*** Data supplied ***
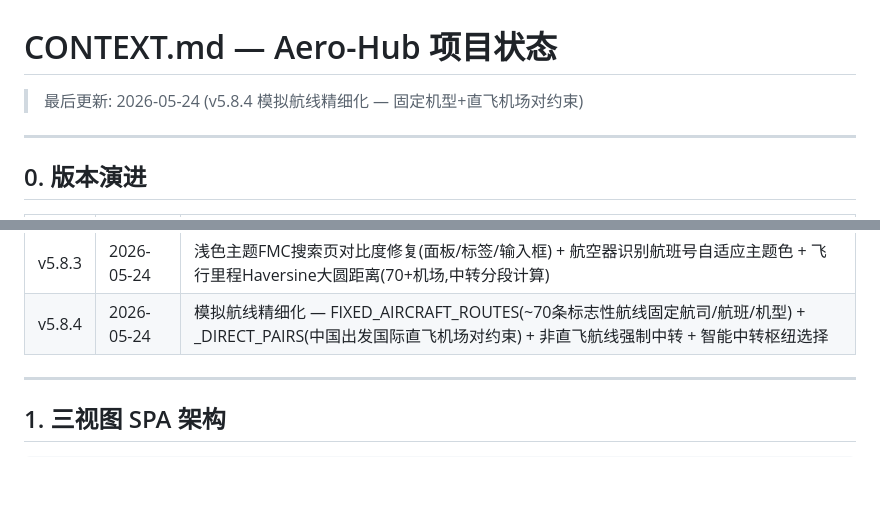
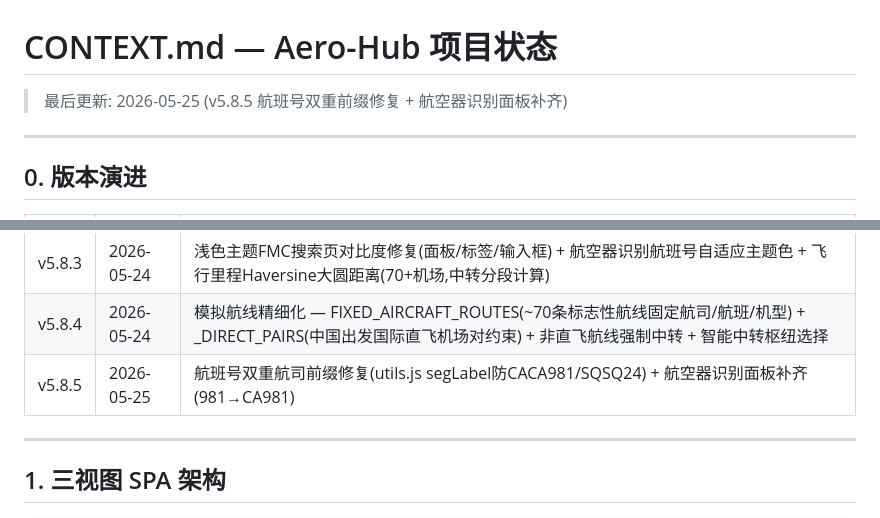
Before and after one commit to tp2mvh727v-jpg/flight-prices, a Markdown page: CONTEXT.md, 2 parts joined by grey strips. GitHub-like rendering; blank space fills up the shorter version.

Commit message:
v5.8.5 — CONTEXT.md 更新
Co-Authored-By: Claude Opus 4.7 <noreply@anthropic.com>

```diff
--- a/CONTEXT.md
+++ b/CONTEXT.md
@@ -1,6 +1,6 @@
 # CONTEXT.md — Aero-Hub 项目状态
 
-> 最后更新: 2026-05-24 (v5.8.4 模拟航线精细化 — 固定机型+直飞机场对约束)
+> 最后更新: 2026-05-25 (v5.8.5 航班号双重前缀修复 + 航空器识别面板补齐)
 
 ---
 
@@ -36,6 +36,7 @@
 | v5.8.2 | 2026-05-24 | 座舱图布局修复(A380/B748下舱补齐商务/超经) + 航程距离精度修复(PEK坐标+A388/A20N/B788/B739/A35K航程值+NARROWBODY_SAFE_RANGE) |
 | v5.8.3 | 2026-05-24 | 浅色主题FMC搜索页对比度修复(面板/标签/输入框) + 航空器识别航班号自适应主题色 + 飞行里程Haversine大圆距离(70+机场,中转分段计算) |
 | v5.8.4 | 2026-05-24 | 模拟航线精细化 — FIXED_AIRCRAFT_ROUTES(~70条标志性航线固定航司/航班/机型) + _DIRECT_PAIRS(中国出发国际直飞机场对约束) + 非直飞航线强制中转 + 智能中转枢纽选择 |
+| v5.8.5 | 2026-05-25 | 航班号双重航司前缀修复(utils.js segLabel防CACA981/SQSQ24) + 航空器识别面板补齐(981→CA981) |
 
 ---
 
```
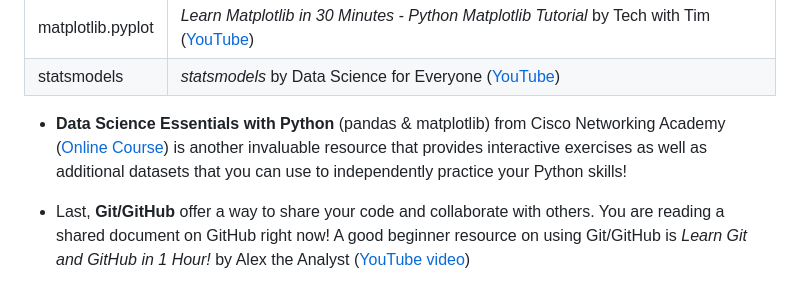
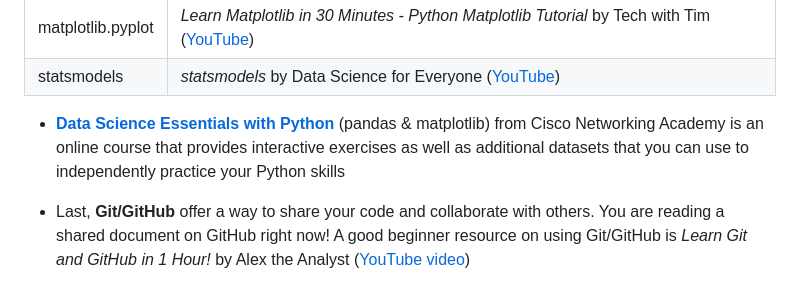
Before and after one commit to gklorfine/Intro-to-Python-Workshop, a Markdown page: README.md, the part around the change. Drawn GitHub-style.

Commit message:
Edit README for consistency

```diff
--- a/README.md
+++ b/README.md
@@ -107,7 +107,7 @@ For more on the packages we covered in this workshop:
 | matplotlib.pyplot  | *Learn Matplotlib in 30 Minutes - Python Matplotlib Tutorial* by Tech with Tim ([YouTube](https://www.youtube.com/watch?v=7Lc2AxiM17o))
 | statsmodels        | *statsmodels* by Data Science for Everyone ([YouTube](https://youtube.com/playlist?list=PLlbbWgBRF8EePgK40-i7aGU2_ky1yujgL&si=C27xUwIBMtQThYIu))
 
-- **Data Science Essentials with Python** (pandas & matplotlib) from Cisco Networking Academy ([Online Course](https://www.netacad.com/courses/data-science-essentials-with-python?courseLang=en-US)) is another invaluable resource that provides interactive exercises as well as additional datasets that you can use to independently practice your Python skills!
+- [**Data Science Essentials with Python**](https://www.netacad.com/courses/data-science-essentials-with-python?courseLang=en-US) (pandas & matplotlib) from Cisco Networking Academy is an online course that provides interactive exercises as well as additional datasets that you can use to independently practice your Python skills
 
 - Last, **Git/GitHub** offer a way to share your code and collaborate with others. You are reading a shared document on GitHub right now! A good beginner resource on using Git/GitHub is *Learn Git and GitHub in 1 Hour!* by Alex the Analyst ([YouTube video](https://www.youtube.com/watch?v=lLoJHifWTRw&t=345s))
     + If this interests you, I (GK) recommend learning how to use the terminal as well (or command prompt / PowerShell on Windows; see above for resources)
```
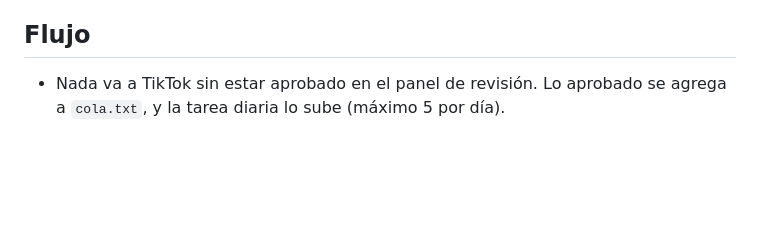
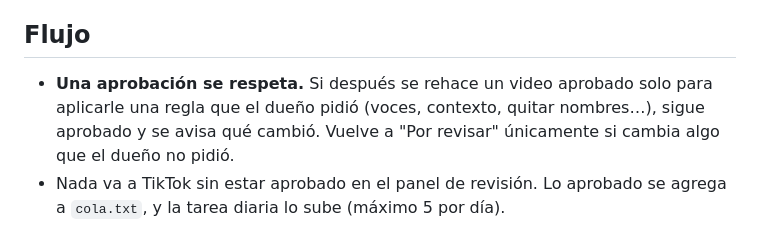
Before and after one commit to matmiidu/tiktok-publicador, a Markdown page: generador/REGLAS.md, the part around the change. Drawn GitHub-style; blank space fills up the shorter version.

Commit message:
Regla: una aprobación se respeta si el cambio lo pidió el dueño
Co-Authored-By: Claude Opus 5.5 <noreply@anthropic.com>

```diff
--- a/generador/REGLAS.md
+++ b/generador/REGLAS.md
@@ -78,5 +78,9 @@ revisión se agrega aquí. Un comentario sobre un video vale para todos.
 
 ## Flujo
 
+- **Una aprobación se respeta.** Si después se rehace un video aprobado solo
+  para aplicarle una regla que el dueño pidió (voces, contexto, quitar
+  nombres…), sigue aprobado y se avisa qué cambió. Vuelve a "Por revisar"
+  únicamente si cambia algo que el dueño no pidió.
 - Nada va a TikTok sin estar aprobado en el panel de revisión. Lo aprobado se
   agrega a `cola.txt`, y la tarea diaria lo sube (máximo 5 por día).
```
*** End of Data supplied ***
Exercise description: Reproduce all the entries that precede this task, word for word, minus any pictures.

Output below:
Before and after one commit to tp2mvh727v-jpg/flight-prices, a Markdown page: CONTEXT.md, 2 parts joined by grey strips. GitHub-like rendering; blank space fills up the shorter version.

Commit message:
v5.8.5 — CONTEXT.md 更新
Co-Authored-By: Claude Opus 4.7 <noreply@anthropic.com>

```diff
--- a/CONTEXT.md
+++ b/CONTEXT.md
@@ -1,6 +1,6 @@
 # CONTEXT.md — Aero-Hub 项目状态
 
-> 最后更新: 2026-05-24 (v5.8.4 模拟航线精细化 — 固定机型+直飞机场对约束)
+> 最后更新: 2026-05-25 (v5.8.5 航班号双重前缀修复 + 航空器识别面板补齐)
 
 ---
 
@@ -36,6 +36,7 @@
 | v5.8.2 | 2026-05-24 | 座舱图布局修复(A380/B748下舱补齐商务/超经) + 航程距离精度修复(PEK坐标+A388/A20N/B788/B739/A35K航程值+NARROWBODY_SAFE_RANGE) |
 | v5.8.3 | 2026-05-24 | 浅色主题FMC搜索页对比度修复(面板/标签/输入框) + 航空器识别航班号自适应主题色 + 飞行里程Haversine大圆距离(70+机场,中转分段计算) |
 | v5.8.4 | 2026-05-24 | 模拟航线精细化 — FIXED_AIRCRAFT_ROUTES(~70条标志性航线固定航司/航班/机型) + _DIRECT_PAIRS(中国出发国际直飞机场对约束) + 非直飞航线强制中转 + 智能中转枢纽选择 |
+| v5.8.5 | 2026-05-25 | 航班号双重航司前缀修复(utils.js segLabel防CACA981/SQSQ24) + 航空器识别面板补齐(981→CA981) |
 
 ---
 
```
Before and after one commit to gklorfine/Intro-to-Python-Workshop, a Markdown page: README.md, the part around the change. Drawn GitHub-style.

Commit message:
Edit README for consistency

```diff
--- a/README.md
+++ b/README.md
@@ -107,7 +107,7 @@ For more on the packages we covered in this workshop:
 | matplotlib.pyplot  | *Learn Matplotlib in 30 Minutes - Python Matplotlib Tutorial* by Tech with Tim ([YouTube](https://www.youtube.com/watch?v=7Lc2AxiM17o))
 | statsmodels        | *statsmodels* by Data Science for Everyone ([YouTube](https://youtube.com/playlist?list=PLlbbWgBRF8EePgK40-i7aGU2_ky1yujgL&si=C27xUwIBMtQThYIu))
 
-- **Data Science Essentials with Python** (pandas & matplotlib) from Cisco Networking Academy ([Online Course](https://www.netacad.com/courses/data-science-essentials-with-python?courseLang=en-US)) is another invaluable resource that provides interactive exercises as well as additional datasets that you can use to independently practice your Python skills!
+- [**Data Science Essentials with Python**](https://www.netacad.com/courses/data-science-essentials-with-python?courseLang=en-US) (pandas & matplotlib) from Cisco Networking Academy is an online course that provides interactive exercises as well as additional datasets that you can use to independently practice your Python skills
 
 - Last, **Git/GitHub** offer a way to share your code and collaborate with others. You are reading a shared document on GitHub right now! A good beginner resource on using Git/GitHub is *Learn Git and GitHub in 1 Hour!* by Alex the Analyst ([YouTube video](https://www.youtube.com/watch?v=lLoJHifWTRw&t=345s))
     + If this interests you, I (GK) recommend learning how to use the terminal as well (or command prompt / PowerShell on Windows; see above for resources)
```
Before and after one commit to matmiidu/tiktok-publicador, a Markdown page: generador/REGLAS.md, the part around the change. Drawn GitHub-style; blank space fills up the shorter version.

Commit message:
Regla: una aprobación se respeta si el cambio lo pidió el dueño
Co-Authored-By: Claude Opus 5.5 <noreply@anthropic.com>

```diff
--- a/generador/REGLAS.md
+++ b/generador/REGLAS.md
@@ -78,5 +78,9 @@ revisión se agrega aquí. Un comentario sobre un video vale para todos.
 
 ## Flujo
 
+- **Una aprobación se respeta.** Si después se rehace un video aprobado solo
+  para aplicarle una regla que el dueño pidió (voces, contexto, quitar
+  nombres…), sigue aprobado y se avisa qué cambió. Vuelve a "Por revisar"
+  únicamente si cambia algo que el dueño no pidió.
 - Nada va a TikTok sin estar aprobado en el panel de revisión. Lo aprobado se
   agrega a `cola.txt`, y la tarea diaria lo sube (máximo 5 por día).
```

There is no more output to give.